Father’s Day comes with some complex feelings for me.
My dad passed suddenly and unexpectedly at the age of 31. I was five years old. Well, it was seventeen days before my fifth birthday actually. Lots of things have passed in these decades since, and I am a happy girl. Still though. I miss him.
I miss belonging and I miss not knowing what it was like to be fatherless, although I don’t even remember that really. I miss a day when I wasn’t reminded what it is like to have a hole where something should be. I especially ache on Father’s Day and on the big days. My wedding and the birth of my own son stand out as some really sore moments, despite their obvious happiness.
But as I grow older and my own age mirrors his last months and I have begun a family of my own, what I think about most is not so much the void I have lived with, but who he was. What he would have taught me had he been given the time. What I would remember beyond the handful of shaded memories I have in my own mind. What he would think of Jude and what they would do together. That stuff tears me to pieces.
Last October, my dad’s sister came to Jude’s birthday party, and as she left, she gave me a disc of scanned photos which someone on that side of the family took the time to organize, copy, and label. It’s seriously one of my most treasured possessions. As I flip through them, I laugh and smile and cry at the same time.
It’s good to be reminded where a human life starts, no matter how young it ends.
It’s good to see tiny reflections of my own son’s face in some of these expressions.
It’s good to remember your own parents were once knobby-knee’d, rough and tumble, mischievous little kids themselves and that school picture day is a timeless torture of starched clothing.
It’s good to remind yourself that they were once young and in love and opening champagne for their recent engagement. And that the seventies had some great hair.

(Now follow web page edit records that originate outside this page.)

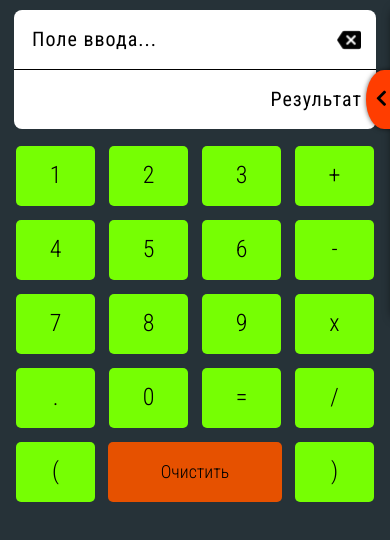
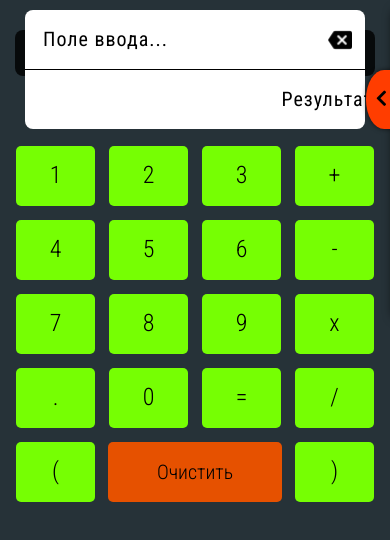
Before and after one commit to dojocoder523/dojocoder523.github.io, a plain HTML site: page index.html in a window 390 px wide. Shown: the part 60-600 px from the top of the page. Drawn offline with nearby package versions, Linux system fonts and the light colour scheme.

Commit message:
Edit font-size to .clear class

```diff
--- a/css/main.css
+++ b/css/main.css
@@ -287,7 +287,7 @@ body {
   font-weight: 300;
   border-radius: 5px;
   background: #E65100;
-  font-size: 18px;
+  font-size: 20px;
 }
 
 .clear.clTheme {
@@ -501,3 +501,9 @@ body {
 .notesActive {
 	transform:translateX(0%);
 }
+
+@media (max-width: 419px) {
+	.textArea {
+		width: 340px;
+	}
+}
```
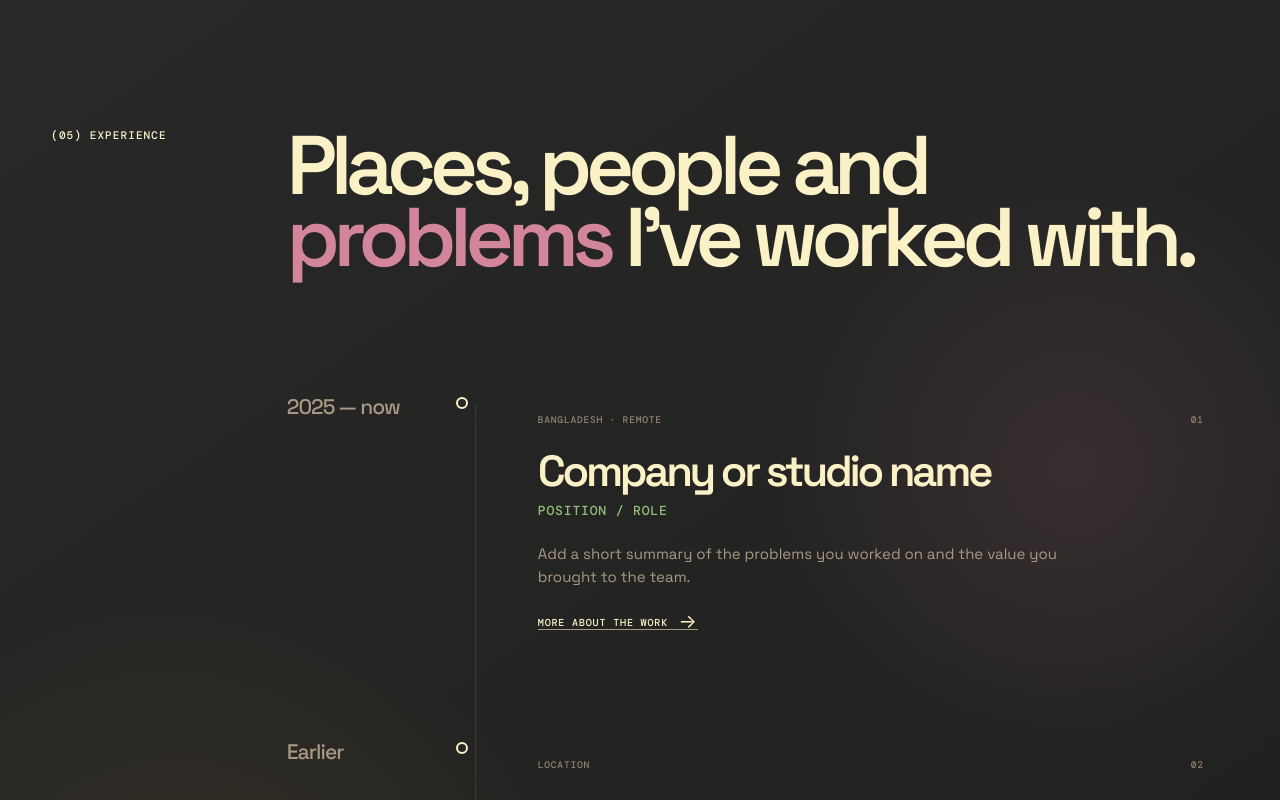
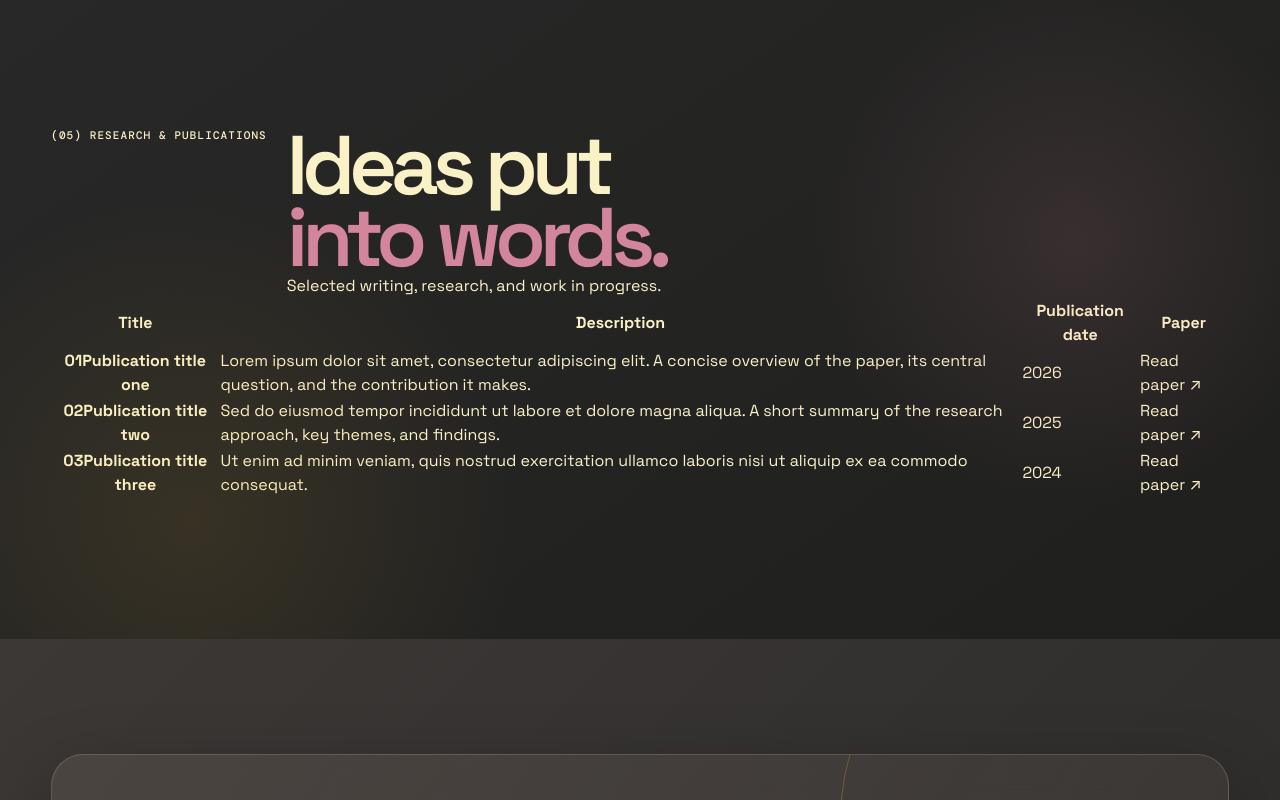
Before and after one commit to Nyx003acvx/ShrutiWeb, a React (Vite) app: page / in a window 1280 px wide. Shown: the part 8380-9180 px from the top of the page. Built offline with nearby package versions, Linux system fonts and the light colour scheme.

Commit message:
Convert experience section into research and publications table

```diff
--- a/src/components/Experience.tsx
+++ b/src/components/Experience.tsx
@@ -1,21 +1,25 @@
-import { useState } from 'react'
-import { experience } from '../data/experience'
-import { Arrow } from './Arrow'
-import { useInView } from '../hooks/useInView'
+const publications = [
+  { title: 'Publication title one', date: '2026', description: 'Lorem ipsum dolor sit amet, consectetur adipiscing elit. A concise overview of the paper, its central question, and the contribution it makes.', href: '#' },
+  { title: 'Publication title two', date: '2025', description: 'Sed do eiusmod tempor incididunt ut labore et dolore magna aliqua. A short summary of the research approach, key themes, and findings.', href: '#' },
+  { title: 'Publication title three', date: '2024', description: 'Ut enim ad minim veniam, quis nostrud exercitation ullamco laboris nisi ut aliquip ex ea commodo consequat.', href: '#' },
+]
 
 export function Experience() {
-  const [openIndex, setOpenIndex] = useState<number | null>(null)
-  const { ref, isVisible } = useInView<HTMLElement>()
-  return <section ref={ref} id="experience" className={`experience experience-editorial section-pad${isVisible ? ' is-visible' : ''}`} aria-labelledby="experience-title">
-    <div className="experience-intro"><span className="eyebrow">(05) Experience</span><div><h2 id="experience-title">Places, people and<br /><em>problems</em> I’ve worked with.</h2></div></div>
-    <div className="experience-list">{experience.map((item, index) => {
-      const isOpen = openIndex === index
-      const detailId = `experience-detail-${index}`
-      return <article className={`experience-entry${isOpen ? ' is-open' : ''}`} key={item.duration}>
-        <time>{item.duration}</time><span className="experience-node" aria-hidden="true" />
-        <div className="experience-summary"><div className="experience-meta"><span>{item.location}</span><span>0{index + 1}</span></div><h3>{item.company}</h3><h4>{item.position}</h4><p>{item.description}</p><button type="button" aria-expanded={isOpen} aria-controls={detailId} onClick={() => setOpenIndex(isOpen ? null : index)}>More about the work <Arrow /></button></div>
-        <div id={detailId} className="experience-details" aria-hidden={!isOpen}><div><span className="eyebrow">Responsibilities</span><ul>{item.responsibilities.map((detail) => <li key={detail}>{detail}</li>)}</ul></div><div><span className="eyebrow">Achievements</span>{item.achievements.length ? <ul>{item.achievements.map((detail) => <li key={detail}>{detail}</li>)}</ul> : <p>Achievement details can be added here.</p>}</div><div className="experience-skills"><span className="eyebrow">Skills used</span><div>{item.skills.map((skill) => <span key={skill}>{skill}</span>)}</div></div></div>
-      </article>
-    })}</div>
+  return <section id="experience" className="experience experience-editorial section-pad publications-section" aria-labelledby="experience-title">
+    <div className="experience-intro">
+      <span className="eyebrow">(05) Research & Publications</span>
+      <div><h2 id="experience-title">Ideas put<br /><em>into words.</em></h2><p className="publications-intro-copy">Selected writing, research, and work in progress.</p></div>
+    </div>
+    <div className="publications-table-wrap">
+      <table className="publications-table">
+        <thead><tr><th scope="col">Title</th><th scope="col">Description</th><th scope="col">Publication date</th><th scope="col">Paper</th></tr></thead>
+        <tbody>{publications.map((item, index) => <tr key={item.title}>
+          <th scope="row"><span className="publication-index">0{index + 1}</span>{item.title}</th>
+          <td>{item.description}</td>
+          <td><time>{item.date}</time></td>
+          <td><a href={item.href} aria-label={`Read ${item.title}`}>Read paper ↗</a></td>
+        </tr>)}</tbody>
+      </table>
+    </div>
   </section>
 }
```
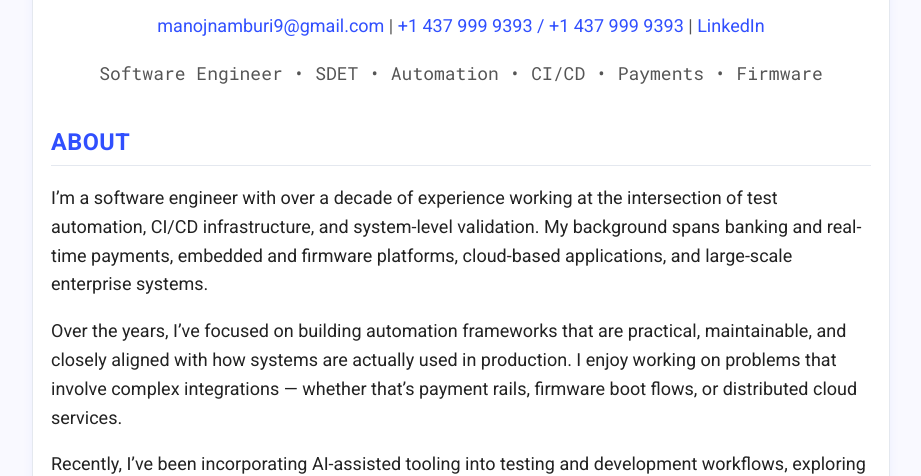
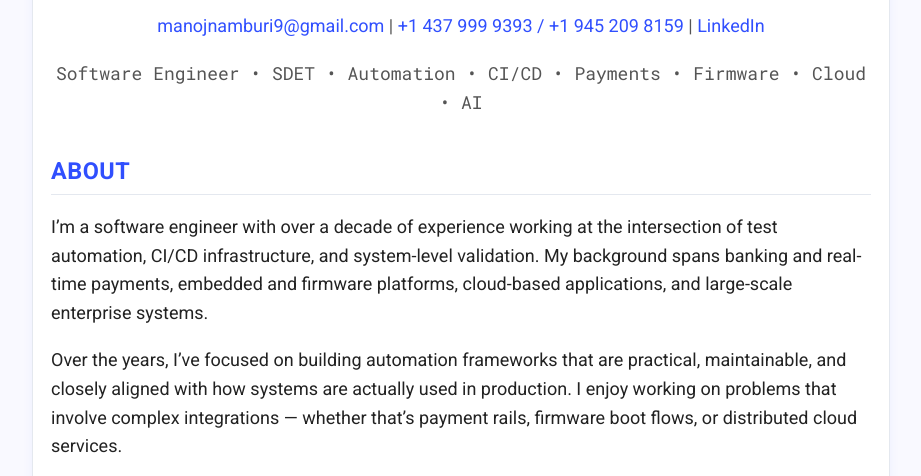
Before and after one commit to mnamburi9/mnamburi9.github.io, a plain HTML site: page index.html in a window 1280 px wide. Shown: the part 284-760 px from the top of the page, without its empty margins (179-1100 px from the left). Drawn offline with Linux system fonts and the light colour scheme.

Commit message:
Updated phno

```diff
--- a/index.html
+++ b/index.html
@@ -21,12 +21,12 @@
 
       <div class="contact">
         <a href="mailto:manojnamburi9@gmail.com">manojnamburi9@gmail.com</a> |
-        <a href="tel:+14379999393 / +1 9452098159">+1 437 999 9393 / +1 437 999 9393</a> |
+        <a href="tel:+19452098159">+1 437 999 9393 /  +1 945 209 8159</a> |
         <a href="https://www.linkedin.com/in/manojnamburi/" target="_blank">LinkedIn</a>
       </div>
 
       <p class="tagline">
-        Software Engineer • SDET • Automation • CI/CD • Payments • Firmware
+        Software Engineer • SDET • Automation • CI/CD • Payments • Firmware • Cloud • AI
       </p>
     </header>
 
@@ -80,7 +80,7 @@
         <li>CI/CD pipelines using Jenkins, GitHub Actions, GitLab CI, Docker</li>
         <li>BIOS, UEFI, OTA updates, board bring-up, and lab-based validation</li>
         <li>AWS, Google Cloud, virtualization, Linux and Windows environments</li>
-        <li>AI-assisted development using tools like ChatGPT, Claude, Copilot, Ollama</li>
+        <li>AI-assisted development using tools like Copilot, Ollama, ChatGPT, Claude</li>
       </ul>
     </section>
 
```
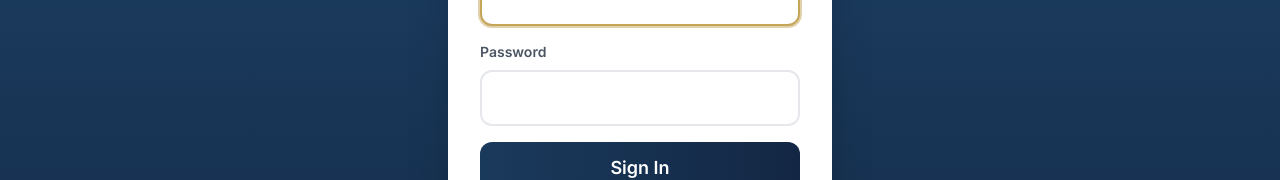
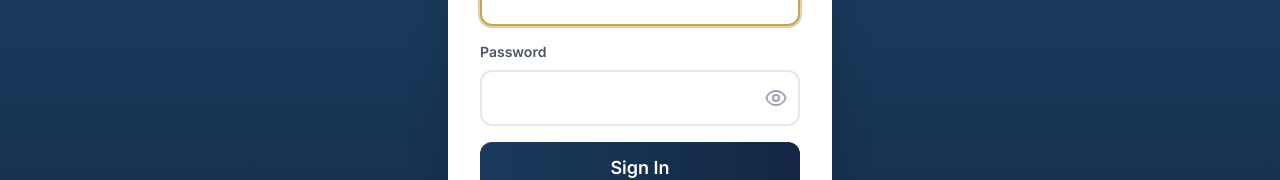
Before and after one commit to hilbellah/Bingo, a React (Vite) app in the folder client/: page /admin in a window 1280 px wide. Shown: the part 394-574 px from the top of the page. Built offline with nearby package versions, Linux system fonts and the light colour scheme.

Commit message:
feat: Add show/hide password toggle on admin login page
Adds an eye icon button to the password field on the admin login form
so users can toggle visibility of what they're typing.

Co-Authored-By: Paperclip <noreply@paperclip.ing>

```diff
--- a/client/src/admin/AdminLogin.jsx
+++ b/client/src/admin/AdminLogin.jsx
@@ -8,6 +8,7 @@ export default function AdminLogin() {
   const [password, setPassword] = useState('');
   const [error, setError] = useState('');
   const [loading, setLoading] = useState(false);
+  const [showPassword, setShowPassword] = useState(false);
 
   React.useEffect(() => {
     if (sessionStorage.getItem('admin_token')) navigate('/admin/dashboard');
@@ -49,8 +50,24 @@ export default function AdminLogin() {
           </div>
           <div>
             <label className="block text-sm font-semibold text-gray-600 mb-2" htmlFor="admin-pass">Password</label>
-            <input id="admin-pass" type="password" value={password} onChange={e => setPassword(e.target.value)}
-              className="w-full px-4 py-3 border-2 border-gray-200 rounded-xl text-lg focus:ring-2 focus:ring-brand-gold/50 focus:border-brand-gold outline-none" />
+            <div className="relative">
+              <input id="admin-pass" type={showPassword ? 'text' : 'password'} value={password} onChange={e => setPassword(e.target.value)}
+                className="w-full px-4 py-3 pr-12 border-2 border-gray-200 rounded-xl text-lg focus:ring-2 focus:ring-brand-gold/50 focus:border-brand-gold outline-none" />
+              <button type="button" onClick={() => setShowPassword(!showPassword)}
+                className="absolute right-3 top-1/2 -translate-y-1/2 text-gray-400 hover:text-brand-gold transition"
+                tabIndex={-1} aria-label={showPassword ? 'Hide password' : 'Show password'}>
+                {showPassword ? (
+                  <svg className="w-6 h-6" fill="none" viewBox="0 0 24 24" stroke="currentColor" strokeWidth={2}>
+                    <path strokeLinecap="round" strokeLinejoin="round" d="M13.875 18.825A10.05 10.05 0 0112 19c-4.478 0-8.268-2.943-9.543-7a9.97 9.97 0 011.563-3.029m5.858.908a3 3 0 114.243 4.243M9.878 9.878l4.242 4.242M9.878 9.878L6.59 6.59m7.532 7.532l3.29 3.29M3 3l18 18" />
+                  </svg>
+                ) : (
+                  <svg className="w-6 h-6" fill="none" viewBox="0 0 24 24" stroke="currentColor" strokeWidth={2}>
+                    <path strokeLinecap="round" strokeLinejoin="round" d="M15 12a3 3 0 11-6 0 3 3 0 016 0z" />
+                    <path strokeLinecap="round" strokeLinejoin="round" d="M2.458 12C3.732 7.943 7.523 5 12 5c4.478 0 8.268 2.943 9.542 7-1.274 4.057-5.064 7-9.542 7-4.477 0-8.268-2.943-9.542-7z" />
+                  </svg>
+                )}
+              </button>
+            </div>
           </div>
           {error && <p className="text-red-500 text-base font-medium text-center">{error}</p>}
           <button type="submit" disabled={loading}
```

Still, there are some photos I see that hurt a little. There are some that I know come with some crazy stories that I will never get to hear because the only person who could tell me isn’t here to talk.
And in these masses of pictures, I find one of myself fourteen days before my fifth birthday. Looking at my own little fingers as a distraction from the memorial behind me after they returned my own father to dirt. It’s a day and an image that haunts me still.
And some of these photos make me ache simply because these smiles have no idea that so much unexpected heartache lies ahead.
But I guess it’s better that way, really. Counting down days or dreading some future occurrence does nothing but rob us of present joy. And true presence in this moment – the real kind – is what matters.
And I think that’s what my dad taught me.